Without the pictures, restate all of the data below word for word.

Start of Material shown

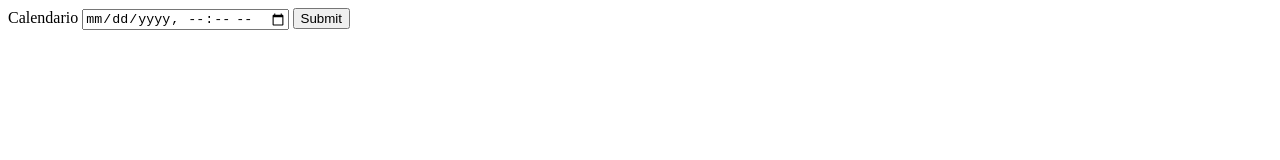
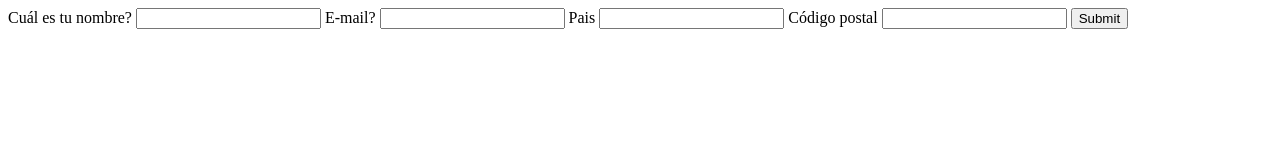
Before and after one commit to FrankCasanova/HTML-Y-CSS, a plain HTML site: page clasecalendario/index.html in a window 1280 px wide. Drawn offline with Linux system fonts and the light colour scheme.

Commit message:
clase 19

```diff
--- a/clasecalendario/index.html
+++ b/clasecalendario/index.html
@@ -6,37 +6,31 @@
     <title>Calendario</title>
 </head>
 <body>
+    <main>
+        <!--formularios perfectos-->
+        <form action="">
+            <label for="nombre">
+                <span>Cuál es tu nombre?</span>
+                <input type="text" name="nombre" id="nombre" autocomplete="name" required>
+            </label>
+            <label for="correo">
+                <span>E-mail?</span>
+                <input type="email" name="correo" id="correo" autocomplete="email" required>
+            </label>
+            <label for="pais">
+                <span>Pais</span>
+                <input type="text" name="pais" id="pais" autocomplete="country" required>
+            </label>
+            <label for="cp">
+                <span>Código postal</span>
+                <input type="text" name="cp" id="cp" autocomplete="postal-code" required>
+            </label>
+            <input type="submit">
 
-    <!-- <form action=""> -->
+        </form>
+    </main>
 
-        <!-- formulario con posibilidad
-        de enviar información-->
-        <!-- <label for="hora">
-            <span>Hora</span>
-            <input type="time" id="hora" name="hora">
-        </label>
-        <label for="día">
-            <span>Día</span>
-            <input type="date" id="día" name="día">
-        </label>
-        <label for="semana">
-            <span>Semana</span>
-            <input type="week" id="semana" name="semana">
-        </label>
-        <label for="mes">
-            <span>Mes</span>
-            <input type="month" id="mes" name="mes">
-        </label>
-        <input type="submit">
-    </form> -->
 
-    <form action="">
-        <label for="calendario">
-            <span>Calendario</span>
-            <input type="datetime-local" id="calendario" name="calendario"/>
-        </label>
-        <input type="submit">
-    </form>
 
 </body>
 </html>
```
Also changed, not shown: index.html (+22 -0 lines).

End of Material shown

Answer space
Before and after one commit to FrankCasanova/HTML-Y-CSS, a plain HTML site: page clasecalendario/index.html in a window 1280 px wide. Drawn offline with Linux system fonts and the light colour scheme.

Commit message:
clase 19

```diff
--- a/clasecalendario/index.html
+++ b/clasecalendario/index.html
@@ -6,37 +6,31 @@
     <title>Calendario</title>
 </head>
 <body>
+    <main>
+        <!--formularios perfectos-->
+        <form action="">
+            <label for="nombre">
+                <span>Cuál es tu nombre?</span>
+                <input type="text" name="nombre" id="nombre" autocomplete="name" required>
+            </label>
+            <label for="correo">
+                <span>E-mail?</span>
+                <input type="email" name="correo" id="correo" autocomplete="email" required>
+            </label>
+            <label for="pais">
+                <span>Pais</span>
+                <input type="text" name="pais" id="pais" autocomplete="country" required>
+            </label>
+            <label for="cp">
+                <span>Código postal</span>
+                <input type="text" name="cp" id="cp" autocomplete="postal-code" required>
+            </label>
+            <input type="submit">
 
-    <!-- <form action=""> -->
+        </form>
+    </main>
 
-        <!-- formulario con posibilidad
-        de enviar información-->
-        <!-- <label for="hora">
-            <span>Hora</span>
-            <input type="time" id="hora" name="hora">
-        </label>
-        <label for="día">
-            <span>Día</span>
-            <input type="date" id="día" name="día">
-        </label>
-        <label for="semana">
-            <span>Semana</span>
-            <input type="week" id="semana" name="semana">
-        </label>
-        <label for="mes">
-            <span>Mes</span>
-            <input type="month" id="mes" name="mes">
-        </label>
-        <input type="submit">
-    </form> -->
 
-    <form action="">
-        <label for="calendario">
-            <span>Calendario</span>
-            <input type="datetime-local" id="calendario" name="calendario"/>
-        </label>
-        <input type="submit">
-    </form>
 
 </body>
 </html>
```
Also changed, not shown: index.html (+22 -0 lines).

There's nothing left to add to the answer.